* [Provided entries]:
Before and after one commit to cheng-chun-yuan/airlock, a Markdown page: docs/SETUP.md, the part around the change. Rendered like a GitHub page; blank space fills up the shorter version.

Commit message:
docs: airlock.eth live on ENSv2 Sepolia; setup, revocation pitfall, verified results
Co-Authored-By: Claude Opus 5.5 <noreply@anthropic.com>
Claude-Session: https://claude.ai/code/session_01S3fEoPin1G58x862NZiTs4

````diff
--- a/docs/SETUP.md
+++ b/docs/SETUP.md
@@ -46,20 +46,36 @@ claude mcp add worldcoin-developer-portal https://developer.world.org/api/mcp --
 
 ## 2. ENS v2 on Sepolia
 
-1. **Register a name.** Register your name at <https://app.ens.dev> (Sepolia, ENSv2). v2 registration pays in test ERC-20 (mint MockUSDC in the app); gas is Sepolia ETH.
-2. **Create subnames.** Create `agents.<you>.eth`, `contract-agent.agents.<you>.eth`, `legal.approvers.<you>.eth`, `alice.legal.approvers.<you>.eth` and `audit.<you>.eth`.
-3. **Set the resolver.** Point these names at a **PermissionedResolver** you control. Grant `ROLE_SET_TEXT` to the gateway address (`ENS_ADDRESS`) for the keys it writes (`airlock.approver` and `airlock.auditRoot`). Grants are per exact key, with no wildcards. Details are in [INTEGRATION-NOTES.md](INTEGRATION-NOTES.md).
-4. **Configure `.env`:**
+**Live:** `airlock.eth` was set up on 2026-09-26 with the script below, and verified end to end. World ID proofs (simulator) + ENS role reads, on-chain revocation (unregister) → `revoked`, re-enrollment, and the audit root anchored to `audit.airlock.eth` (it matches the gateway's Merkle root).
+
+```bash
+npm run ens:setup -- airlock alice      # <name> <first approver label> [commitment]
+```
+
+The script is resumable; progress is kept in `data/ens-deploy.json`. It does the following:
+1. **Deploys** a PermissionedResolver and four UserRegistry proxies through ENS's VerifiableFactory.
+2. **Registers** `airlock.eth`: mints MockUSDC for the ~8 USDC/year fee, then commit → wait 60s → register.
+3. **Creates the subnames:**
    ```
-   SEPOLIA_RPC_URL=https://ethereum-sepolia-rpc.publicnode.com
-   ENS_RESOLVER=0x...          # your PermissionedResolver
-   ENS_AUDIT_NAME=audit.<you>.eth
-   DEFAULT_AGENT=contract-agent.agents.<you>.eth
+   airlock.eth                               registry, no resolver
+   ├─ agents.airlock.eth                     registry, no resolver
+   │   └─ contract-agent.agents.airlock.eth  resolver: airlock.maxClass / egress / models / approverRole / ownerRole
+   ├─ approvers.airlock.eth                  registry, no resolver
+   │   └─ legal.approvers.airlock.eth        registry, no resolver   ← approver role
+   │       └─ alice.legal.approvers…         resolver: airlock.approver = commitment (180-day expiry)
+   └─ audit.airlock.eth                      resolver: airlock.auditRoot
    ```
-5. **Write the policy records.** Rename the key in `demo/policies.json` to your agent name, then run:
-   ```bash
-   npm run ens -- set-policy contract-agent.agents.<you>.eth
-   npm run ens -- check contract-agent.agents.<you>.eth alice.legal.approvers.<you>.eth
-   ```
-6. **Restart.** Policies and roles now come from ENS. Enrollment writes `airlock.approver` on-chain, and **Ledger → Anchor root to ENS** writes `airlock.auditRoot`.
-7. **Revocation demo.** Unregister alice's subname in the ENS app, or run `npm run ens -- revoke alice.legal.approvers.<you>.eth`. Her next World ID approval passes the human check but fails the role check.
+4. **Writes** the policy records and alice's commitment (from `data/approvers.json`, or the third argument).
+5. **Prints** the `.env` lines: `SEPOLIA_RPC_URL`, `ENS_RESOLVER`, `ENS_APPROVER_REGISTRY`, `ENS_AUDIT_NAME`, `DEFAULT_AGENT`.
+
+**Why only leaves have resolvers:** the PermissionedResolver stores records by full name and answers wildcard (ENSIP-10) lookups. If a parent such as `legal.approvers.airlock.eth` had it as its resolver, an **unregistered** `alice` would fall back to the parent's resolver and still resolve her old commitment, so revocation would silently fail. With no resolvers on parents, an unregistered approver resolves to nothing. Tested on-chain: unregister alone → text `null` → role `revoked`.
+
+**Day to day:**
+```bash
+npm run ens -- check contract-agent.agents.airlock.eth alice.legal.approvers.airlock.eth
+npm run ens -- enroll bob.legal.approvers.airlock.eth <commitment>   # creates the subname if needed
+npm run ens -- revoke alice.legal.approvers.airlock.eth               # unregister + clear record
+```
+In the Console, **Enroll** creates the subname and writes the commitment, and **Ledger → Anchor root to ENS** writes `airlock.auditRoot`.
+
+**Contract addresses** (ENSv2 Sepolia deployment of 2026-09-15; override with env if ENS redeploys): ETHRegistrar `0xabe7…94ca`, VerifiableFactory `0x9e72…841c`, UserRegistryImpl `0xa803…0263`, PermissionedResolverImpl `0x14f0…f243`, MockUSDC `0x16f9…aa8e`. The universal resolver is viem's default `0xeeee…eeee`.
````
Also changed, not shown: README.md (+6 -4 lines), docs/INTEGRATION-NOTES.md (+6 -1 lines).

* [Task description]:
Every line of the data must be written out again word for word.

* [Answer space]:
Before and after one commit to cheng-chun-yuan/airlock, a Markdown page: docs/SETUP.md, the part around the change. Rendered like a GitHub page; blank space fills up the shorter version.

Commit message:
docs: airlock.eth live on ENSv2 Sepolia; setup, revocation pitfall, verified results
Co-Authored-By: Claude Opus 5.5 <noreply@anthropic.com>
Claude-Session: https://claude.ai/code/session_01S3fEoPin1G58x862NZiTs4

````diff
--- a/docs/SETUP.md
+++ b/docs/SETUP.md
@@ -46,20 +46,36 @@ claude mcp add worldcoin-developer-portal https://developer.world.org/api/mcp --
 
 ## 2. ENS v2 on Sepolia
 
-1. **Register a name.** Register your name at <https://app.ens.dev> (Sepolia, ENSv2). v2 registration pays in test ERC-20 (mint MockUSDC in the app); gas is Sepolia ETH.
-2. **Create subnames.** Create `agents.<you>.eth`, `contract-agent.agents.<you>.eth`, `legal.approvers.<you>.eth`, `alice.legal.approvers.<you>.eth` and `audit.<you>.eth`.
-3. **Set the resolver.** Point these names at a **PermissionedResolver** you control. Grant `ROLE_SET_TEXT` to the gateway address (`ENS_ADDRESS`) for the keys it writes (`airlock.approver` and `airlock.auditRoot`). Grants are per exact key, with no wildcards. Details are in [INTEGRATION-NOTES.md](INTEGRATION-NOTES.md).
-4. **Configure `.env`:**
+**Live:** `airlock.eth` was set up on 2026-09-26 with the script below, and verified end to end. World ID proofs (simulator) + ENS role reads, on-chain revocation (unregister) → `revoked`, re-enrollment, and the audit root anchored to `audit.airlock.eth` (it matches the gateway's Merkle root).
+
+```bash
+npm run ens:setup -- airlock alice      # <name> <first approver label> [commitment]
+```
+
+The script is resumable; progress is kept in `data/ens-deploy.json`. It does the following:
+1. **Deploys** a PermissionedResolver and four UserRegistry proxies through ENS's VerifiableFactory.
+2. **Registers** `airlock.eth`: mints MockUSDC for the ~8 USDC/year fee, then commit → wait 60s → register.
+3. **Creates the subnames:**
    ```
-   SEPOLIA_RPC_URL=https://ethereum-sepolia-rpc.publicnode.com
-   ENS_RESOLVER=0x...          # your PermissionedResolver
-   ENS_AUDIT_NAME=audit.<you>.eth
-   DEFAULT_AGENT=contract-agent.agents.<you>.eth
+   airlock.eth                               registry, no resolver
+   ├─ agents.airlock.eth                     registry, no resolver
+   │   └─ contract-agent.agents.airlock.eth  resolver: airlock.maxClass / egress / models / approverRole / ownerRole
+   ├─ approvers.airlock.eth                  registry, no resolver
+   │   └─ legal.approvers.airlock.eth        registry, no resolver   ← approver role
+   │       └─ alice.legal.approvers…         resolver: airlock.approver = commitment (180-day expiry)
+   └─ audit.airlock.eth                      resolver: airlock.auditRoot
    ```
-5. **Write the policy records.** Rename the key in `demo/policies.json` to your agent name, then run:
-   ```bash
-   npm run ens -- set-policy contract-agent.agents.<you>.eth
-   npm run ens -- check contract-agent.agents.<you>.eth alice.legal.approvers.<you>.eth
-   ```
-6. **Restart.** Policies and roles now come from ENS. Enrollment writes `airlock.approver` on-chain, and **Ledger → Anchor root to ENS** writes `airlock.auditRoot`.
-7. **Revocation demo.** Unregister alice's subname in the ENS app, or run `npm run ens -- revoke alice.legal.approvers.<you>.eth`. Her next World ID approval passes the human check but fails the role check.
+4. **Writes** the policy records and alice's commitment (from `data/approvers.json`, or the third argument).
+5. **Prints** the `.env` lines: `SEPOLIA_RPC_URL`, `ENS_RESOLVER`, `ENS_APPROVER_REGISTRY`, `ENS_AUDIT_NAME`, `DEFAULT_AGENT`.
+
+**Why only leaves have resolvers:** the PermissionedResolver stores records by full name and answers wildcard (ENSIP-10) lookups. If a parent such as `legal.approvers.airlock.eth` had it as its resolver, an **unregistered** `alice` would fall back to the parent's resolver and still resolve her old commitment, so revocation would silently fail. With no resolvers on parents, an unregistered approver resolves to nothing. Tested on-chain: unregister alone → text `null` → role `revoked`.
+
+**Day to day:**
+```bash
+npm run ens -- check contract-agent.agents.airlock.eth alice.legal.approvers.airlock.eth
+npm run ens -- enroll bob.legal.approvers.airlock.eth <commitment>   # creates the subname if needed
+npm run ens -- revoke alice.legal.approvers.airlock.eth               # unregister + clear record
+```
+In the Console, **Enroll** creates the subname and writes the commitment, and **Ledger → Anchor root to ENS** writes `airlock.auditRoot`.
+
+**Contract addresses** (ENSv2 Sepolia deployment of 2026-09-15; override with env if ENS redeploys): ETHRegistrar `0xabe7…94ca`, VerifiableFactory `0x9e72…841c`, UserRegistryImpl `0xa803…0263`, PermissionedResolverImpl `0x14f0…f243`, MockUSDC `0x16f9…aa8e`. The universal resolver is viem's default `0xeeee…eeee`.
````
Also changed, not shown: README.md (+6 -4 lines), docs/INTEGRATION-NOTES.md (+6 -1 lines).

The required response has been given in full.